Before we move west to Wolverhampton I should mention Walsall. Unfortunately, I can’t really put Walsall’s Fellows Park on the list as I once sat in one of the guest lounges for a sales meeting. The reserve game on in the background had all attendees rapt, football fans or not. Molineux is probably the least attractive area that houses a ground in my English visits. But then again, it does pride itself in being at the heart of the ‘Black Country’ and the industrial parks and lack of aesthetic around the ground is pertinent. It’s not Fulham.
Perhaps to soothe my delicate sensibilities two goals inside the first five minutes got the game against Port Vale in early February 1999 off to a cracking start. At the time there was huge excitement about Irish youngster Robbie Keane who was tearing things up in League One. He duly obliged with the second goal before an 89th-minute penalty by Keith Curle wrapped up a 3-1 win. It was a fairly passionate place football wise; just as you would expect.
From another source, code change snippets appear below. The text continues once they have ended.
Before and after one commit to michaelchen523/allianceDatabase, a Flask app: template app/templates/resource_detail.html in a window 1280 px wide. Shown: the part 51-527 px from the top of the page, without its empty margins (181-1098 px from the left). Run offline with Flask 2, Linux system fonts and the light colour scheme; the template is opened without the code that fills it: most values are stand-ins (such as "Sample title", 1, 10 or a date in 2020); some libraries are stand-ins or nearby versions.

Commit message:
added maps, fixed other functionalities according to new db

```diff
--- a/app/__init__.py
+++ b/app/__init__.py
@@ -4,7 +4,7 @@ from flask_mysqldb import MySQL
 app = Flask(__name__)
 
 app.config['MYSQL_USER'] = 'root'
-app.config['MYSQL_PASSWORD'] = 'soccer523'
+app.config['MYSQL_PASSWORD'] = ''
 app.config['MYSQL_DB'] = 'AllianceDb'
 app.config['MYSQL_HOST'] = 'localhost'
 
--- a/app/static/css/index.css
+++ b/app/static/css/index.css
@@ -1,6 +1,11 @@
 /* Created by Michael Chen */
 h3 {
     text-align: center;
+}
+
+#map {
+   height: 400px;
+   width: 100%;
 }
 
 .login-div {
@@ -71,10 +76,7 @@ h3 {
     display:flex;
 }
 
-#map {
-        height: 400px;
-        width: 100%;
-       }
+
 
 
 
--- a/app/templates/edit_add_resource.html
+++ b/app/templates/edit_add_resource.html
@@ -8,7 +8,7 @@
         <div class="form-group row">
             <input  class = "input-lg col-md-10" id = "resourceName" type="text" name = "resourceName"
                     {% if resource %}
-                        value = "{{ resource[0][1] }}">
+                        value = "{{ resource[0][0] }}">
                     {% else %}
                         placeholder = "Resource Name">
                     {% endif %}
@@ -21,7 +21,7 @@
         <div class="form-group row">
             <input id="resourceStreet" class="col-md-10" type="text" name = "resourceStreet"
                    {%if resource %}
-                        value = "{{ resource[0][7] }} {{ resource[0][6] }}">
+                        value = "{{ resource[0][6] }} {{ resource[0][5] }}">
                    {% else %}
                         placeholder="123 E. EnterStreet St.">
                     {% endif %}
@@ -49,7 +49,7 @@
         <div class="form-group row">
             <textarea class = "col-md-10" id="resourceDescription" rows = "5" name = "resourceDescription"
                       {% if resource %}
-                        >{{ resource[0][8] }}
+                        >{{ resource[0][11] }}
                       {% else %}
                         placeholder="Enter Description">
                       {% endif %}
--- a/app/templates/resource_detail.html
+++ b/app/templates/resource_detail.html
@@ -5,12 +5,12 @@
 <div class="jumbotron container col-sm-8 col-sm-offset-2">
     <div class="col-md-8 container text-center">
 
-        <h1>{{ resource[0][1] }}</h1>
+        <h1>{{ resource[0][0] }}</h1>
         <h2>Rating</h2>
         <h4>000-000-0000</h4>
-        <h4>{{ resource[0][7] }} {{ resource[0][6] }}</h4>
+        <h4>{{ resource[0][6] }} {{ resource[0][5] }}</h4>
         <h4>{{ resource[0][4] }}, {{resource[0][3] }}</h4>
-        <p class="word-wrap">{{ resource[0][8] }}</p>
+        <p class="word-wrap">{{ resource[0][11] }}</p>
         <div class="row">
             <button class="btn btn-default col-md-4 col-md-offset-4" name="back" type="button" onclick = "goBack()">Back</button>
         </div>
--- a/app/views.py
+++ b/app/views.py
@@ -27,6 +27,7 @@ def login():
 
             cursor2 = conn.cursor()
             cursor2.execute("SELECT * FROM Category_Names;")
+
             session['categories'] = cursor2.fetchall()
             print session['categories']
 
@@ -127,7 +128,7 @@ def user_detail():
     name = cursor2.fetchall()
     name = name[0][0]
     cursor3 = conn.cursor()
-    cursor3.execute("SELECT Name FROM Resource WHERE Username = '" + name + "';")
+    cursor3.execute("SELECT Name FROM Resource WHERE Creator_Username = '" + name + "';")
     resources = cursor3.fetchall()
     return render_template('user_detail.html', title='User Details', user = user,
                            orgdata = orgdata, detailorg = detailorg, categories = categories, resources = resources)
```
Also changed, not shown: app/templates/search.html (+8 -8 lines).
I have to include a Stoke City v Southampton game on the final Saturday of 2012 in my midland walkabout. On paper, trust me… it held little appeal but turned out to be one amazing game. 3-3 it ended. Stoke, 3-1 down scored a last-minute equaliser with a rocket off the bar from Cameron Jerome. I think it may have ended up second in MOTD’s Goal of the Season competition. A very youthful Luke Shaw was the star turn from Southampton but it was a memorable trip. The Stoke fans do indeed make a racket and one particular incident stays with me. A few weeks earlier, controversial referee Mark Clattenburg had been involved in an altercation with Chelsea player John Obi Mikel. He had claimed that Clattenburg had made a racial comment against him. This was unfounded.
This I believe was Clattenburg’s first match back from a break of a few weeks and he had cause to send off Stoke’s vigorous midfielder Steven N’Zonzi. Within seconds of the player walking towards the touchline, the Stoke fans were singing in unison the dubious
“You’re only off, because you’re black, you’re only off, because you’re black.”
Rehearsals…I don’t think so. How does such spontaneity happen so quickly?
So next we head south to the big smoke for our next trip around the grounds that I have visited. Join me then.